We did all the usual planning. Engaged an excellent travel agent and read Lonely Planet. We planned to hire a car to drive around Ireland looking for our relatives. Pre departure, we organised a hire car with Europe Car, slightly cheaper than Hertz, but a multi-national company.
Well briefed, we planned to avoid the CBD of Dublin because of its reputation of atrocious traffic management. But Ireland had joined the EU, accepted EU bribes for “infrastructure”. They built a 4 lane ring-road from Dublin airport (north of the city), which circled west from the airport, then south, around the snarl of Dublin, to join up south of Dublin on the south road to Wessex. All the Guide books we saw lavished praise on this ring-road.
We picked up the hire car at the Airport and set off after an inspection of the existing dents and tyres on the vehicle, as the insurance excess was humongous. New road, great surface, but little traffic. About 20 km from where the new ring-road should have joined the Main South Road from Dublin to Wessex, the ring-road abruptly ended in a village, without warning. We heard later the Irish had quickly exhausted the EU funds, and no other gift infrastructure funds were forthcoming. Apparently the premature ending of construction occurred after the printing deadline for our maps and guides.
Lacking really detailed maps showing local roads (no GPS then), we drove in a rough easterly direction through numerous little villages. We did some backtracking. It was rather stressful. Somewhere we drove over some pieces of metal, and cut the left rear tire. Bugger! It was not safe to stop on the road, but we found a small picturesque village. The villagers were friendly.
We unloaded the boot, jacked up the car, and removed the punctured wheel. Quell disaster! The spare tire in the boot came with four stud holes, but the punctured wheel had five studs. After a long wait, we made the dreaded CBD of Dublin in a taxi, to pick-up another car, right on peak hour.
You can bet your life I checked the stud holes in the spare tyre this time. Lesson learned.
My error was to assume that the Europe Car people in Ireland employed people with enough brains to check the compliance of the spare tire at pre-delivery, as they do in Australia. I assumed a multi-national hire car company provided their services in the same efficient manner anywhere – I assumed that all hire companies were “all the same”.
That was an error on my part, but fortunately the damage was not great this time, other than losing a day’s travel. But what if I had needed that spare tyre while visiting the Cliffs of Mohr, in the wild west of Ireland. I never saw another Europe Car office in my travels.
Do you assume all life insurance policies are the same? Excuse the analogy, but do you “lift the mat in the boot, check firstly that an inflated spare is actually provided, and then count the stud holes in the wheel? “
Life risk specialist advisers check policy terms every day, all year long. We never assume there are no nasties in the fine print, for our client’s sake!
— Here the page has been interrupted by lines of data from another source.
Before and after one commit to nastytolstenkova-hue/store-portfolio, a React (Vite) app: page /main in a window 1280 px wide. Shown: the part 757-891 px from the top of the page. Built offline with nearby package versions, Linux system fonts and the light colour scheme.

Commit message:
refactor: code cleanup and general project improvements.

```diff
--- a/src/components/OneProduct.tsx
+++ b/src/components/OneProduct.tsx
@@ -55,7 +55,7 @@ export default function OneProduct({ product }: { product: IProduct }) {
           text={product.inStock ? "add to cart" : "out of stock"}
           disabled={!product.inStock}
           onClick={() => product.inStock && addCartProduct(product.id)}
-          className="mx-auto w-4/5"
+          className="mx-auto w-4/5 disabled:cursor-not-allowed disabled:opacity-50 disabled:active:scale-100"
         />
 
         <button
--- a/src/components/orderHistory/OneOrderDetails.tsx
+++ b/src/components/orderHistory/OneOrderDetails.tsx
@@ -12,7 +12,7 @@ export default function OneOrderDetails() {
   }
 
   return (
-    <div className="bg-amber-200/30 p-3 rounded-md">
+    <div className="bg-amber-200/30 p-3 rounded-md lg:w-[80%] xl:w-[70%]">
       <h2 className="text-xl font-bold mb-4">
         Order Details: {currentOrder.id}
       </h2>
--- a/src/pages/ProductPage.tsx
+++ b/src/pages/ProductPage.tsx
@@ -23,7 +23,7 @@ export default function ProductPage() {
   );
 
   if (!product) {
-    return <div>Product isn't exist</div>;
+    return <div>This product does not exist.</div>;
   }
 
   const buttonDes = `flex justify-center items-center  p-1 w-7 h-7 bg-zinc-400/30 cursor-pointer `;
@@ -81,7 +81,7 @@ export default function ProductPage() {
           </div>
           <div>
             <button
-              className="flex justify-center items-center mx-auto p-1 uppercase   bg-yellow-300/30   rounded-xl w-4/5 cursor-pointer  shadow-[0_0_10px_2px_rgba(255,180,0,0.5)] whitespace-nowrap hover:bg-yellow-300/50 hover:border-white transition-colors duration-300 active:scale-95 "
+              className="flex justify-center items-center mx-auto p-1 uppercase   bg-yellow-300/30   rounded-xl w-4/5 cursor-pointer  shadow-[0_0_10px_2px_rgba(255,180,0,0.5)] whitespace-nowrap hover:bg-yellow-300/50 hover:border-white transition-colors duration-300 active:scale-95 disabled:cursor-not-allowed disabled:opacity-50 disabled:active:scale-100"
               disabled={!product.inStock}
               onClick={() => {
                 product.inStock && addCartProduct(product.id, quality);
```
Bill Brown is a Sub-Authorised Representative (341438) of Bill Brown & Associates Pty Ltd,(343087) trading as Estate Forethought. Bill Brown & Associates Pty Ltd is a Corporate Authorised Representative of Sentry Financial Services Pty Ltd. AFSL 286786, ABN 30 113 531 034

The information contained herein is of a general nature only and does not constitute personal advice. You should not act on any recommendation without considering your personal needs, circumstances and objectives. We recommend you obtain professional financial advice specific to your circumstances.

Posted in Uncategorised and tagged .